Records contained in a dataset
_ _ _ _

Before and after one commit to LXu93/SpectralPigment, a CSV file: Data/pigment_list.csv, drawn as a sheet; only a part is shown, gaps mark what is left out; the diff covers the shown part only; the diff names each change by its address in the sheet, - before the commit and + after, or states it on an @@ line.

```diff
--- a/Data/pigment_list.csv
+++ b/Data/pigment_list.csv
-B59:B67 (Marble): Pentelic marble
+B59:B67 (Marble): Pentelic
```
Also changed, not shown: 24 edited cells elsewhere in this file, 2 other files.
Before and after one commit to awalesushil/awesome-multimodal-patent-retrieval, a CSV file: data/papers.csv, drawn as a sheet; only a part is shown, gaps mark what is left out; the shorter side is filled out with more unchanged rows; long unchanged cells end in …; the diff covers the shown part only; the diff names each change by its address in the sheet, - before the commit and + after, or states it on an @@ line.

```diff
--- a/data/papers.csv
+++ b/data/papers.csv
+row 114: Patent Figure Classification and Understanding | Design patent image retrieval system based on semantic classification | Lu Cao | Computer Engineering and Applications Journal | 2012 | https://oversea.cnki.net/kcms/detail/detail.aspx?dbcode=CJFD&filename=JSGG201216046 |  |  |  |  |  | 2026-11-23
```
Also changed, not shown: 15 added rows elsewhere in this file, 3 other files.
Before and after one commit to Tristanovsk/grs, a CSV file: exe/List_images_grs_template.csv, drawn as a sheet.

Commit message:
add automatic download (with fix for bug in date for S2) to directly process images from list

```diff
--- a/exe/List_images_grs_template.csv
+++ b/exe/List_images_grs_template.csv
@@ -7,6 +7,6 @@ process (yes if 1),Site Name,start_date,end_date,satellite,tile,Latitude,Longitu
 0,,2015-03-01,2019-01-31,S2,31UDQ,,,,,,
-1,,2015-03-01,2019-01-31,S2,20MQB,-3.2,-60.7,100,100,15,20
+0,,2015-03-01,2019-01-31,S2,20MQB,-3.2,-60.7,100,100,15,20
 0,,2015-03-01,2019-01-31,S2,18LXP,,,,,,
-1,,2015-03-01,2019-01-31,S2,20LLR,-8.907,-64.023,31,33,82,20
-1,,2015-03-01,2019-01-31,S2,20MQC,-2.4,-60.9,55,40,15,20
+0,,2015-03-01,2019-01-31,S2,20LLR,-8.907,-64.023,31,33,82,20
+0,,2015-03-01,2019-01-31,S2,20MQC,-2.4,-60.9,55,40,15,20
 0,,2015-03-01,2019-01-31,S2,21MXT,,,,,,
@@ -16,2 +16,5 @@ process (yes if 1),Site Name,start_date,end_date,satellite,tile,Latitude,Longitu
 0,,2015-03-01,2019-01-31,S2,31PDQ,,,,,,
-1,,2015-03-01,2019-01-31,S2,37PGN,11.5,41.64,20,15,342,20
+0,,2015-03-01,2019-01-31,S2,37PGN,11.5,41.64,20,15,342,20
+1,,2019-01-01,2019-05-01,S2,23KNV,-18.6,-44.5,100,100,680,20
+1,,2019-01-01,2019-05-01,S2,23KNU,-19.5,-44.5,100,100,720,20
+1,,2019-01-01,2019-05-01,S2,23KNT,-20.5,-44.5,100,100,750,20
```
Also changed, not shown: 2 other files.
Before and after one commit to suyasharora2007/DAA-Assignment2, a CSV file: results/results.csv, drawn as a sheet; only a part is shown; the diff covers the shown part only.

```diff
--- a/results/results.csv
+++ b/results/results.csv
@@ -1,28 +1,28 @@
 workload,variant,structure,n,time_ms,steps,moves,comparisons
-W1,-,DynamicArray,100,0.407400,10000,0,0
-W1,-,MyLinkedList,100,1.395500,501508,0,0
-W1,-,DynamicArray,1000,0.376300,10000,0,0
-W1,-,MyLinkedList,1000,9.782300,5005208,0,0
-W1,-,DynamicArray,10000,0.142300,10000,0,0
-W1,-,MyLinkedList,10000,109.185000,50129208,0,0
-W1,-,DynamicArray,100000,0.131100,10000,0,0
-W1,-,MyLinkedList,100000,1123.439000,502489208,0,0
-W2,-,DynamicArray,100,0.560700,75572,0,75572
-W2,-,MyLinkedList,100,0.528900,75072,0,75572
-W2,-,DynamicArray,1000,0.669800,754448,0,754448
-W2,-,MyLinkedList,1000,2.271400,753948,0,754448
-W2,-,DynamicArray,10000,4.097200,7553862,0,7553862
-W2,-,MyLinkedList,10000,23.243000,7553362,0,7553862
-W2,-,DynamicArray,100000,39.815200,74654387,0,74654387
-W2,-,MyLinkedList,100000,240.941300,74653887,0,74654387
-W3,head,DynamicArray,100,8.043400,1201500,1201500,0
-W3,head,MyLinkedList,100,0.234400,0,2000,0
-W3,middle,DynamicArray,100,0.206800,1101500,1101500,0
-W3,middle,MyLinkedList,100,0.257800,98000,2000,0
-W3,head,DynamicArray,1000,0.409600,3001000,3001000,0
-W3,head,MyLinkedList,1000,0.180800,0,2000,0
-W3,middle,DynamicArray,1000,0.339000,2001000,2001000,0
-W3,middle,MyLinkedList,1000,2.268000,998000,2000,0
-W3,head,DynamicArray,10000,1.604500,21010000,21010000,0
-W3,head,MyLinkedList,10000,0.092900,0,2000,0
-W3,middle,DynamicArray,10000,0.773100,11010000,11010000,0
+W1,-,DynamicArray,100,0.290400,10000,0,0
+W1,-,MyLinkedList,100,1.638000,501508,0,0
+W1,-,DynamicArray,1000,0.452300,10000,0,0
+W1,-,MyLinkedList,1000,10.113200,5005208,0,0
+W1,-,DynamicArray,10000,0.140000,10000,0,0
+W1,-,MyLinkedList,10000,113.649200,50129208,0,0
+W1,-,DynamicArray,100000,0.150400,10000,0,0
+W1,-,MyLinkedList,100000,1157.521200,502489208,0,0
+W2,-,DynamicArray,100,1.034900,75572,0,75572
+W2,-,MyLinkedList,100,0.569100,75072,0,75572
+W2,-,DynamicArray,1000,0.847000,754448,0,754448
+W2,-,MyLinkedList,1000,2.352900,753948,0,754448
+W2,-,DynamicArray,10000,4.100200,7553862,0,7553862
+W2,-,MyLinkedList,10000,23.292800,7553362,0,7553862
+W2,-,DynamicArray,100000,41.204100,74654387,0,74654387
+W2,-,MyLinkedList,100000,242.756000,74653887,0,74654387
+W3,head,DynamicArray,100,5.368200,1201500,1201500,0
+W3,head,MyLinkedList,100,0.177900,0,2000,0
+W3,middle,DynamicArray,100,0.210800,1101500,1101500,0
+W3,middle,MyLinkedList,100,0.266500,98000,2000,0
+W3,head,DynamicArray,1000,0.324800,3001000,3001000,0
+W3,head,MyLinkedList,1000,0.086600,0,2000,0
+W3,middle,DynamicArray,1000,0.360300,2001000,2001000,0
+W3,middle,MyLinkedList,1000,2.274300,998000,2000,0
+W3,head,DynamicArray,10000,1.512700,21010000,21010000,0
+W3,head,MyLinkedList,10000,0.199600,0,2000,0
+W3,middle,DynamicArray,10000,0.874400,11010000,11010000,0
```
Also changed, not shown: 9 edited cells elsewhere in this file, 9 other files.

_ _ _ _

Within the records above, work out on how many lines the string "middle" appears, and give only that number.

■ Solution to this exercise:
10